#### Provided material

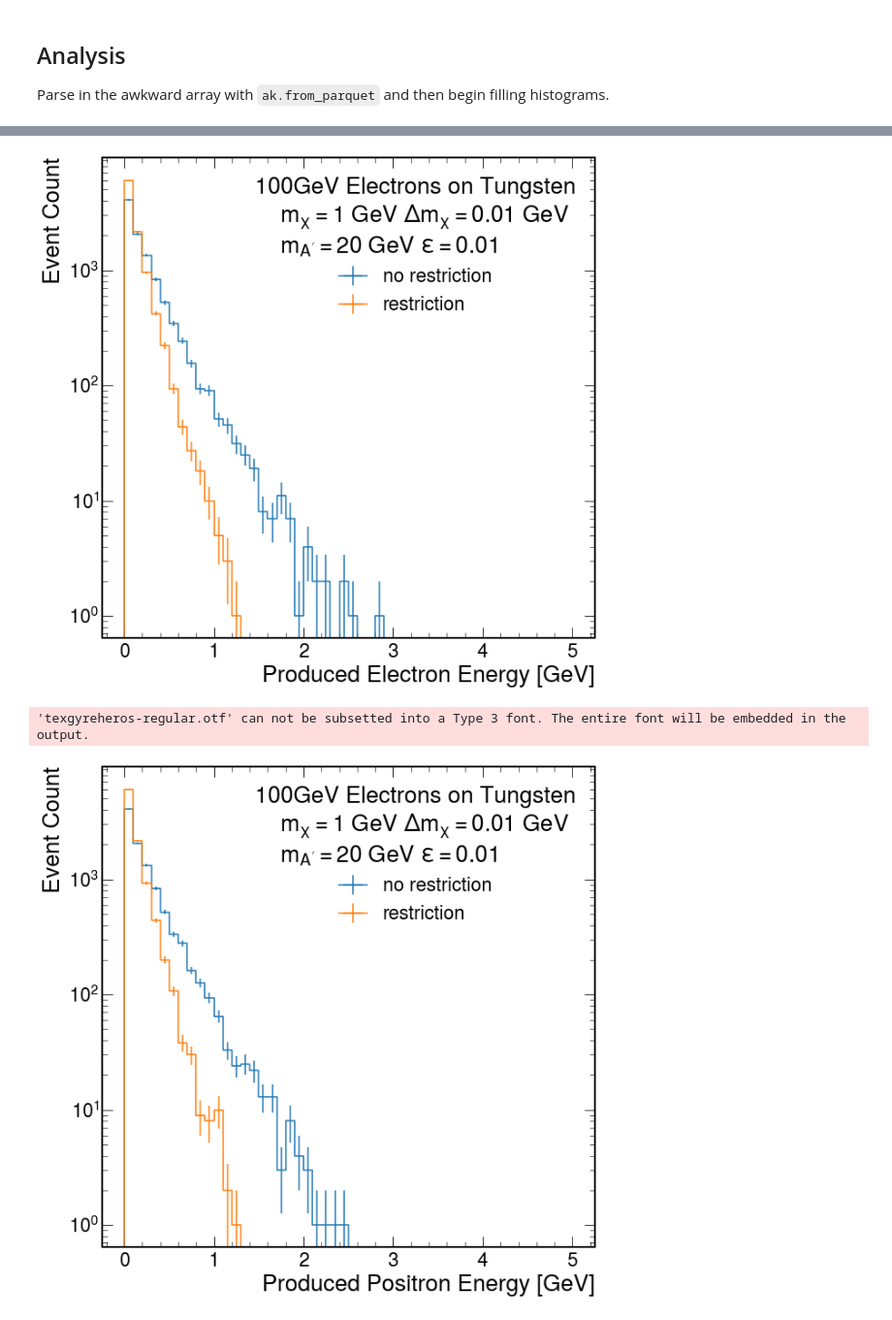
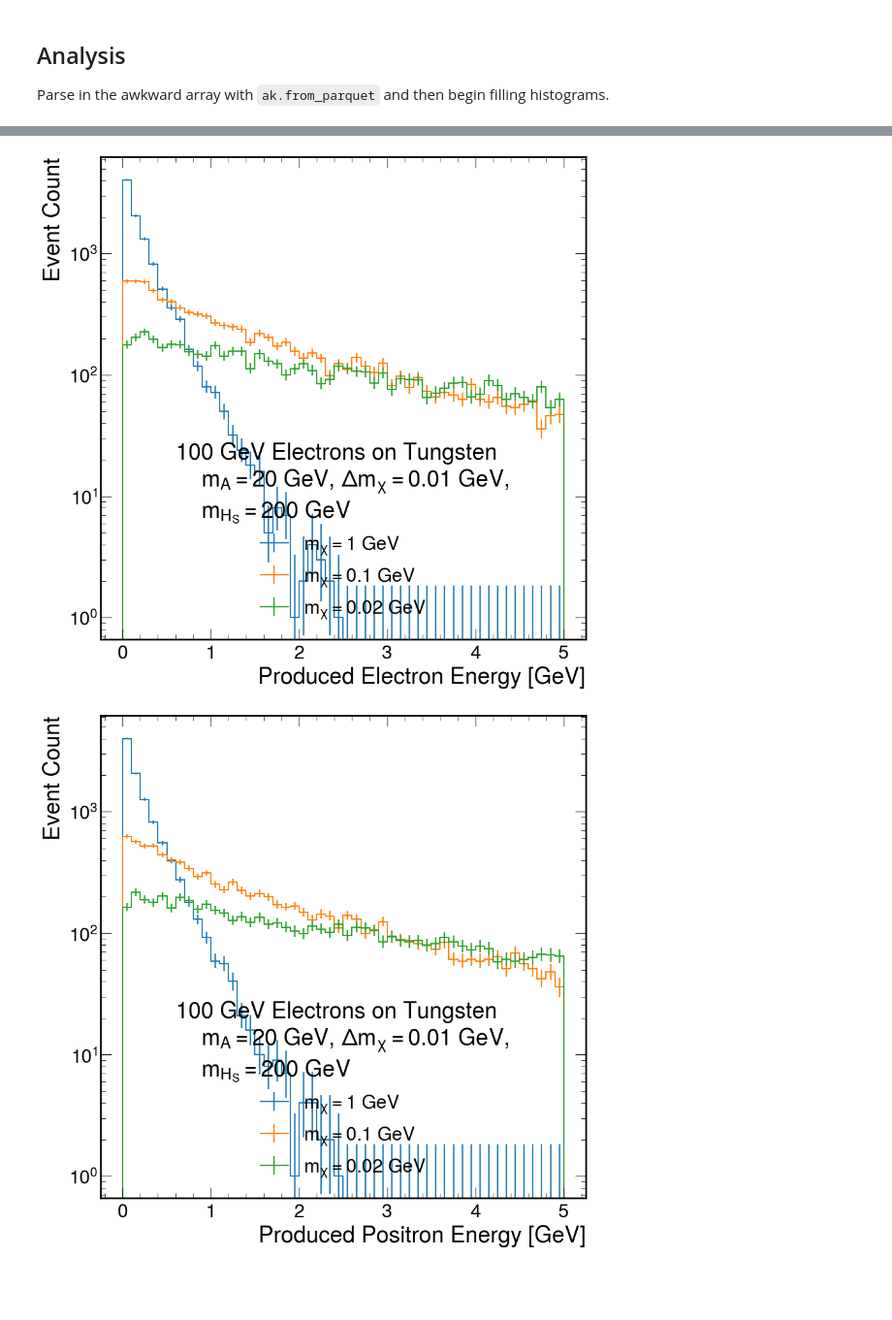
Before and after one commit to tomeichlersmith/hps, a Jupyter notebook: ana/mg-idm-ana.ipynb, the cells around one changed output, grey strips where cells are left out. Shown at 97% size. Saved outputs shown, nothing was run; the diff lists cells and outputs as text; code cells hidden in the pictures; blank space fills up the shorter version.

```diff
--- a/ana/mg-idm-ana.ipynb
+++ b/ana/mg-idm-ana.ipynb
@@ -36,0 +86,6 @@ opts = [
+# %%
+opts = [
+    (r'$m_\chi = 1$ GeV', ak.unzip(from_lhe('../MG5_aMC_v3_4_1/me-packs/idm-0-no-restrict/Events/run_01/unweighted_events.lhe.gz'))),
+    (r'$m_\chi = 0.1$ GeV', ak.unzip(from_lhe('../MG5_aMC_v3_4_1/me-packs/idm-1-no-restrict/Events/run_01/unweighted_events.lhe.gz'))),
+    (r'$m_\chi = 0.02$ GeV', ak.unzip(from_lhe('../MG5_aMC_v3_4_1/me-packs/idm-1-no-restrict/Events/run_02/unweighted_events.lhe.gz'))),
+]
@@ -55,0 +164,16 @@ idm = ak.unzip(ak.from_parquet('../MG5_aMC_v3_4_1/idm-0/Events/run_01/unweighted
+# %%
+for name, (event_info, particles) in opts :
+    h = hist.Hist(hist.axis.Regular(bins=50, start=0, stop=5))
+    prod_pos = ak.flatten(particles[(particles['id']==+11)&(particles['status']>0)&(particles['mother2']>2)]['vector'])
+    prod_ele = ak.flatten(particles[(particles['id']==-11)&(particles['status']>0)&(particles['mother2']>2)]['vector'])
+    h.fill(prod_pos.deltaR(prod_ele))
+    h.plot(label=name)
+plt.xlabel(f'Produced Pair $\Delta R$')
+plt.ylabel('Event Count')
+plt.yscale('log')
+plt.axvline(0.4, color='gray', lw=2, label='drll cut')
+plt.legend(title="""100 GeV Electrons on Tungsten
+$m_A = 20$ GeV, $\Delta m_\chi = 0.01$ GeV,
+$m_{H_S} = 200$ GeV""")
+#plt.savefig(f'idm-produced-{p.lower()}-energy.pdf', bbox_inches='tight')
+plt.show()
@@ -55,0 +182,17 @@ idm = ak.unzip(ak.from_parquet('../MG5_aMC_v3_4_1/idm-0/Events/run_01/unweighted
+# %%
+for p, pdg in [('Electron',11),('Positron',-11),(r'$\chi_2$',1000023)] :
+    for name, (event_info, particles) in opts :
+        h = hist.Hist(hist.axis.Regular(bins=50, start=0, stop=20, name=f'Produced {p} Energy [GeV]'))
+        momentum = particles[(particles['id']==pdg)&(particles['status']>0)&(particles['mother2']>2)]['vector']
+        h.fill(
+            ak.flatten(momentum['x']**2 + momentum['y']**2)**0.5
+        )
+        h.plot(label=name)
+    plt.xlabel(f'Produced {p} $p_T$ [GeV]')
+    plt.ylabel('Event Count')
+    plt.yscale('log')
+    plt.legend(title="""100 GeV Electrons on Tungsten
+    $m_A = 20$ GeV, $\Delta m_\chi = 0.01$ GeV,
+    $m_{H_S} = 200$ GeV""")
+    #plt.savefig(f'idm-produced-{p.lower()}-energy.pdf', bbox_inches='tight')
+    plt.show()
@@ -66,9 +213,9 @@ for p, pdg in [('Electron',11),('Positron',-11)] :
     plt.xlabel(f'Produced {p} Energy [GeV]')
     plt.ylabel('Event Count')
     plt.yscale('log')
-    plt.legend(title="""100GeV Electrons on Tungsten
-    $m_\chi=1$ GeV $\Delta m_\chi = 0.01$ GeV
-    $m_{A'}=20$ GeV $\epsilon = 0.01$""")
+    plt.legend(title="""100 GeV Electrons on Tungsten
+    $m_A = 20$ GeV, $\Delta m_\chi = 0.01$ GeV,
+    $m_{H_S} = 200$ GeV""")
     #plt.savefig(f'idm-produced-{p.lower()}-energy.pdf', bbox_inches='tight')
     plt.show()
 # %% [output]
@@ -76,3 +222,2 @@ for p, pdg in [('Electron',11),('Positron',-11)] :
-[figure, old version]
+[figure, new version]
-'texgyreheros-regular.otf' can not be subsetted into a Type 3 font. The entire font will be embedded in the output.
-[figure, old version]
+[figure, new version]
```
Also changed, not shown: parts of 29 cells of this notebook, 3 other files.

########

* Work item: Please report how many lines of the entries above contain the string "xlabel". Reply with only the number.

* Output of the task: 3